### Task requirements
Report every line below that holds the word "header".

+ + + + + + +

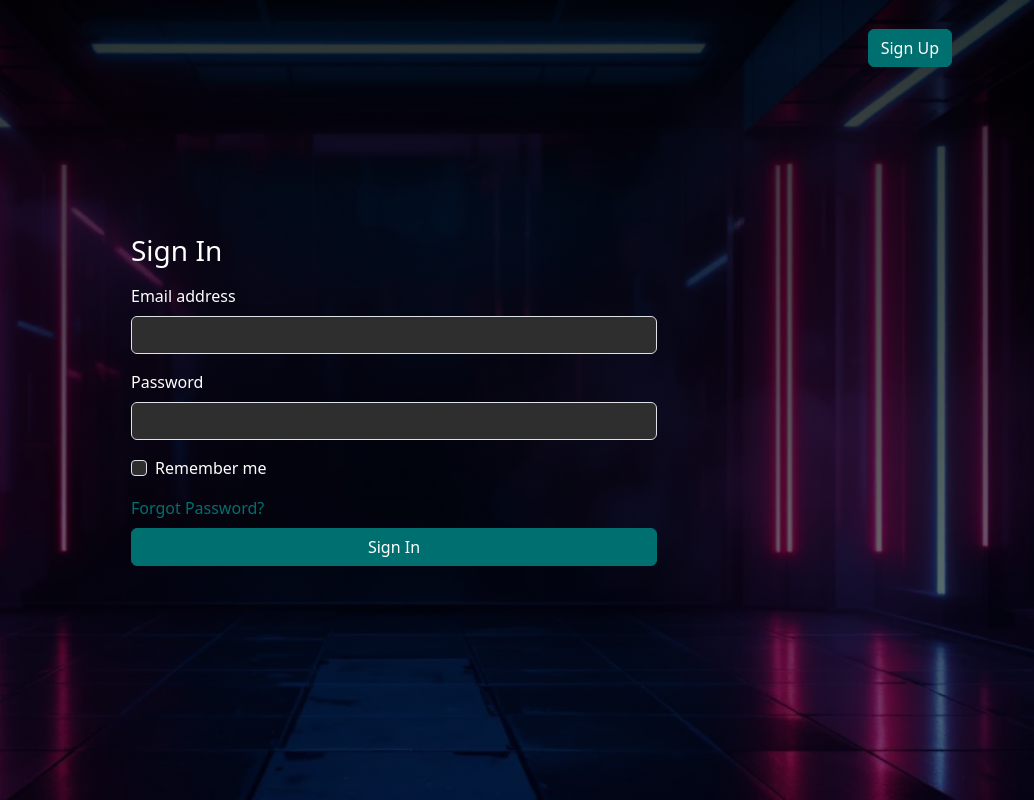
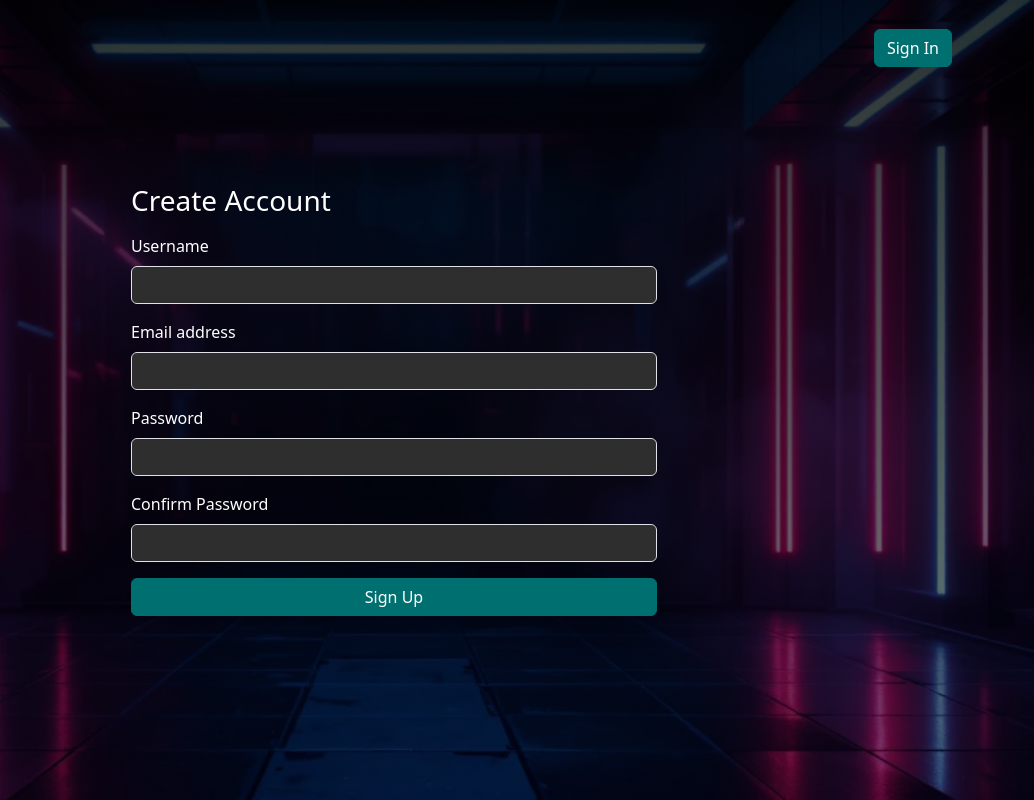
Before and after one commit to tsyevheniia/CineFlow, a website: page registration.html in a window 1280 px wide. Shown: the full height of the page, 246-1280 px from the left. Drawn offline with nearby package versions, Linux system fonts and the light colour scheme; files that its build step writes are made by us from their sources.

Commit message:
Created Registration Page

```diff
--- a/registration.html
+++ b/registration.html
@@ -5,6 +5,7 @@
     <meta name="viewport"
           content="width=device-width, user-scalable=no, initial-scale=1.0, maximum-scale=1.0, minimum-scale=1.0">
     <meta http-equiv="X-UA-Compatible" content="ie=edge">
+    <title>Sign Up | CineFlow</title>
     <link rel="stylesheet" href="css/bootstrap.css">
     <link rel="stylesheet" href="css/style.css">
     <link rel="stylesheet" href="node_modules/bootstrap-icons/font/bootstrap-icons.css">
@@ -13,36 +14,75 @@
 <nav class='navbar position-fixed w-100 z-1 py-4'>
     <div class="container">
         <img class="navbar-brand" src="images/logo-transparent.png" alt="" style="width: 10rem">
-        <a class="btn btn-primary text-white" href="index.html"> Sign Up</a>
+        <a class="btn btn-primary text-white" href="login.html">Sign In</a>
     </div>
 </nav>
-    <header class="header d-flex justify-content-center align-items-center position-absolute z-0  h-100 w-100 py-5">
-        <div class="container position-relative z-1 ">
-            <form class="w-50 h-75 m-auto p-3 text-white">
-                <h3>Sign In</h3>
-                <div class="my-3">
-                    <label for="exampleInputEmail1" class="form-label">Email address</label>
-                    <input type="email" class="form-control" id="exampleInputEmail1" aria-describedby="emailHelp">
+
+<header class="header d-flex justify-content-center align-items-center position-absolute z-0 h-100 w-100 py-5">
+    <div class="container position-relative z-1">
+        <form class="w-50 h-100 m-auto p-3 text-white needs-validation" novalidate>
+            <h3>Create Account</h3>
+
+            <div class="my-3">
+                <label for="username" class="form-label">Username</label>
+                <input
+                        type="text"
+                        class="form-control"
+                        id="username"
+                        pattern=".{3,}"
+                        required>
+                <div class="invalid-feedback">
+                    Username must be at least 3 characters long.
                 </div>
-                <div class="mb-3">
-                    <label for="exampleInputPassword1" class="form-label">Password</label>
-                    <input type="password" class="form-control" id="exampleInputPassword1">
+            </div>
+
+            <div class="my-3">
+                <label for="email" class="form-label">Email address</label>
+                <input
+                        type="email"
+                        class="form-control"
+                        id="email"
+                        aria-describedby="emailHelp"
+                        pattern="[a-z0-9._%+\-]+@[a-z0-9.\-]+\.[a-z]{2,}$"
+                        required>
+                <div class="invalid-feedback">
+                    Please enter a valid Email address.
                 </div>
-                <div class="mb-3 form-check">
-                    <input type="checkbox" class="form-check-input" id="exampleCheck1">
-                    <label class="form-check-label" for="exampleCheck1">Remember me</label>
+            </div>
+
+            <div class="mb-3">
+                <label for="password" class="form-label">Password</label>
+                <input
+                        type="password"
+                        class="form-control"
+                        id="password"
+                        pattern="(?=.*\d)(?=.*[a-z])(?=.*[A-Z]).{8,}"
+                        required>
+                <div class="invalid-feedback">
+                    Must contain at least one number, one uppercase and lowercase letter, and be at least 8 characters.
                 </div>
-                <div>
-                    <a class="text-primary text-decoration-none">Forgot Password?</a>
+            </div>
+
+            <div class="mb-3">
+                <label for="confirmPassword" class="form-label">Confirm Password</label>
+                <input
+                        type="password"
+                        class="form-control"
+                        id="confirmPassword"
+                        required>
+                <div class="invalid-feedback">
+                    Passwords do not match.
                 </div>
-                <div class="mt-2 w-100">
-                    <button type="submit" class="btn btn-primary w-100">Sign In</button>
-                </div>
+            </div>
 
-            </form>
-        </div>
-    </header>
+            <div class="mt-2 w-100">
+                <button type="submit" class="btn btn-primary w-100">Sign Up</button>
+            </div>
+        </form>
+    </div>
+</header>
+
+
 <script src="js/script.js"></script>
-<script src="js/bootstrap.js"></script>
 </body>
 </html>
```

+ + + + + + +

### Answer area
-    <header class="header d-flex justify-content-center align-items-center position-absolute z-0  h-100 w-100 py-5">
+<header class="header d-flex justify-content-center align-items-center position-absolute z-0 h-100 w-100 py-5">
-    </header>
+</header>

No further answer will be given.